      Pages 123-161
    5. Robert K. Costello, C. Dickinson, A. L. Rosenberger, S. Boinski, Frederick S. Szalay
      Pages 177-210
    6. Brian T. Shea, Steven R. Leigh, Colin P. Groves
      Pages 265-296
  4. Species and Species Recognition in the Primate Fossil Record

    1. Front Matter
      Pages 297-297
    2. Kenneth D. Rose, Thomas M. Bown
      Pages 299-330
    3. Leonard Krishtalka
      Pages 331-344
    4. M. F. Teaford, A. Walker, G. S. Mugaisi
      Pages 373-392
    5. Lawrence B. Martin, Peter Andrews
      Pages 393-427
  5. Species and Species Recognition in the Hominid Fossil Record

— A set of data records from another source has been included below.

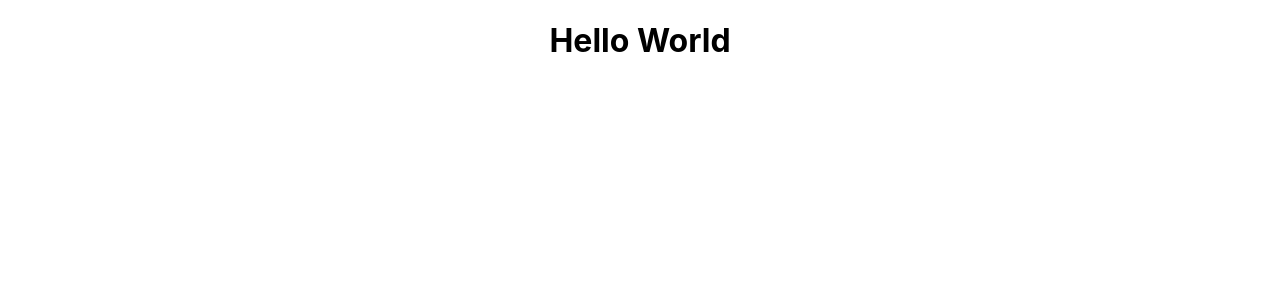
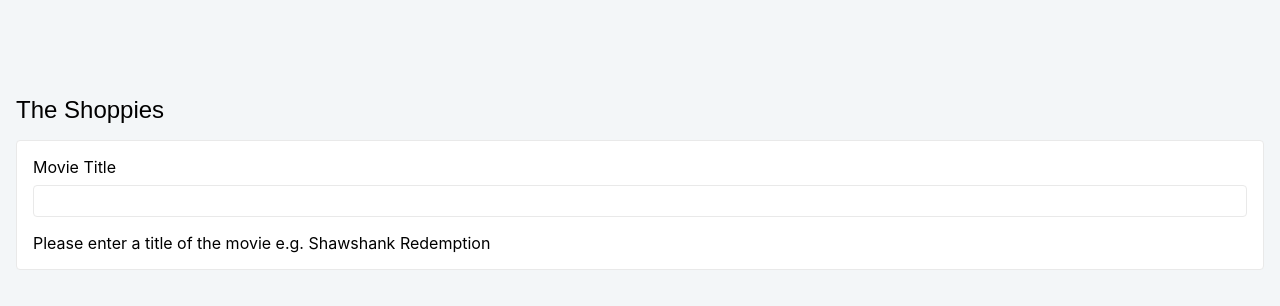
Before and after one commit to Omar-Said/shoppies, a React (Create React App) app: page / in a window 1280 px wide. Shown: the top 306 px of the page. Built offline with nearby package versions, Linux system fonts and the light colour scheme.

Commit message:
Added mainpage + title and search bar component

```diff
--- a/src/App.css
+++ /dev/null
@@ -1,38 +0,0 @@
-.App {
-  text-align: center;
-}
-
-.App-logo {
-  height: 40vmin;
-  pointer-events: none;
-}
-
-@media (prefers-reduced-motion: no-preference) {
-  .App-logo {
-    animation: App-logo-spin infinite 20s linear;
-  }
-}
-
-.App-header {
-  background-color: #282c34;
-  min-height: 100vh;
-  display: flex;
-  flex-direction: column;
-  align-items: center;
-  justify-content: center;
-  font-size: calc(10px + 2vmin);
-  color: white;
-}
-
-.App-link {
-  color: #61dafb;
-}
-
-@keyframes App-logo-spin {
-  from {
-    transform: rotate(0deg);
-  }
-  to {
-    transform: rotate(360deg);
-  }
-}
--- a/src/App.js
+++ b/src/App.js
@@ -1,10 +1,10 @@
-import logo from "./logo.svg";
-import "./App.css";
+import MainPage from "./Pages/MainPage";
+import "./App.scss";
 
 function App() {
   return (
     <div className="App">
-      <h1>Hello World</h1>
+      <MainPage />
     </div>
   );
 }
--- /dev/null
+++ b/src/App.scss
@@ -0,0 +1,9 @@
+html {
+  box-sizing: border-box;
+}
+
+*,
+*::before,
+*::after {
+  box-sizing: inherit;
+}
--- /dev/null
+++ b/src/Pages/MainPage.js
@@ -0,0 +1,13 @@
+import "./MainPage.scss";
+import SearchBar from "../components/SearchBar/SearchBar.js";
+
+const MainPage = () => {
+  return (
+    <div className="mainpage">
+      <h2 className="mainpage__title">The Shoppies</h2>
+      <SearchBar />
+    </div>
+  );
+};
+
+export default MainPage;
--- /dev/null
+++ b/src/Pages/MainPage.scss
@@ -0,0 +1,14 @@
+.mainpage {
+  padding-left: 1rem;
+  padding-right: 1rem;
+  background-color: #f3f6f8;
+  height: 100vh;
+
+  &__title {
+    margin: 0;
+    padding-top: 6rem;
+    font-family: Arial, Helvetica, sans-serif;
+    font-weight: normal;
+    margin-bottom: 1rem;
+  }
+}
--- a/src/components/SearchBar/SearchBar.js
+++ b/src/components/SearchBar/SearchBar.js
@@ -0,0 +1,15 @@
+import "./SearchBar.scss";
+
+const SearchBar = () => {
+  return (
+    <section className="searchbar">
+      <form className="searchbar__form">
+        <p className="searchbar__form-title">Movie Title</p>
+        <input className="searchbar__form-input"></input>
+        <p>Please enter a title of the movie e.g. Shawshank Redemption</p>
+      </form>
+    </section>
+  );
+};
+
+export default SearchBar;
--- a/src/components/SearchBar/SearchBar.scss
+++ b/src/components/SearchBar/SearchBar.scss
@@ -0,0 +1,23 @@
+.searchbar {
+  width: 100%;
+  border: 1px solid #e9e9e9;
+  border-radius: 4px;
+  background-color: #ffffff;
+
+  &__form {
+    margin: 1rem;
+  }
+
+  &__form-title {
+    margin-top: 0;
+    margin-bottom: 0.5rem;
+  }
+
+  &__form-input {
+    width: 100%;
+    border-radius: 4px;
+    border: 1px solid #e9e9e9;
+    height: 2rem;
+    outline: none;
+  }
+}
```
Also changed, not shown: src/assets/icons/search.svg (added), 1 other file (tests, documents, lock files or other folders).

  6. Summary

    1. Front Matter
      Pages 537-537
    2. William H. Kimbel, Lawrence B. Martin
      Pages 539-553
  7. Back Matter
    Pages 555-560

About this book

Introduction

A world of categones devmd of spirit waits for life to return. Saul Bellow, Humboldt's Gift The stock-in-trade of communicating hypotheses about the historical path of evolution is a graphical representation called a phylogenetic tree. In most such graphics, pairs of branches diverge from other branches, successively marching across abstract time toward the present. To each branch is tied a tag with a name, a binominal symbol that functions as does the name given to an individual human being. On phylogenetic trees the names symbolize species. What exactly do these names signify? What kind of information is communicated when we claim to have knowledge of the following types? "Tetonius mathewzi was ancestral to Pseudotetonius ambiguus. " "The sample of fossils attributed to Homo habzlis is too variable to contain only one species. " "Interbreeding populations of savanna baboons all belong to Papio anubis. " "Hylobates lar and H. pileatus interbreed in zones of geographic overlap. " While there is nearly universal agreement that the notion of the speczes is fundamental to our understanding of how evolution works, there is a very wide range of opinion on the conceptual content and meaning of such particular statements regarding species. This is because, oddly enough, evolutionary biolo­ gists are quite far from agreement on what a species is, how it attains this status, and what role it plays in evolution over the long term.

Keywords

evolution primates systematics taxonomy

Editors and affiliations

  • William H. Kimbel
    • 1
  • Lawrence B. Martin
    • 2
  1. 1.Institute of Human OriginsBerkeleyUSA
  2. 2.State University of New YorkStony BrookUSA

Bibliographic information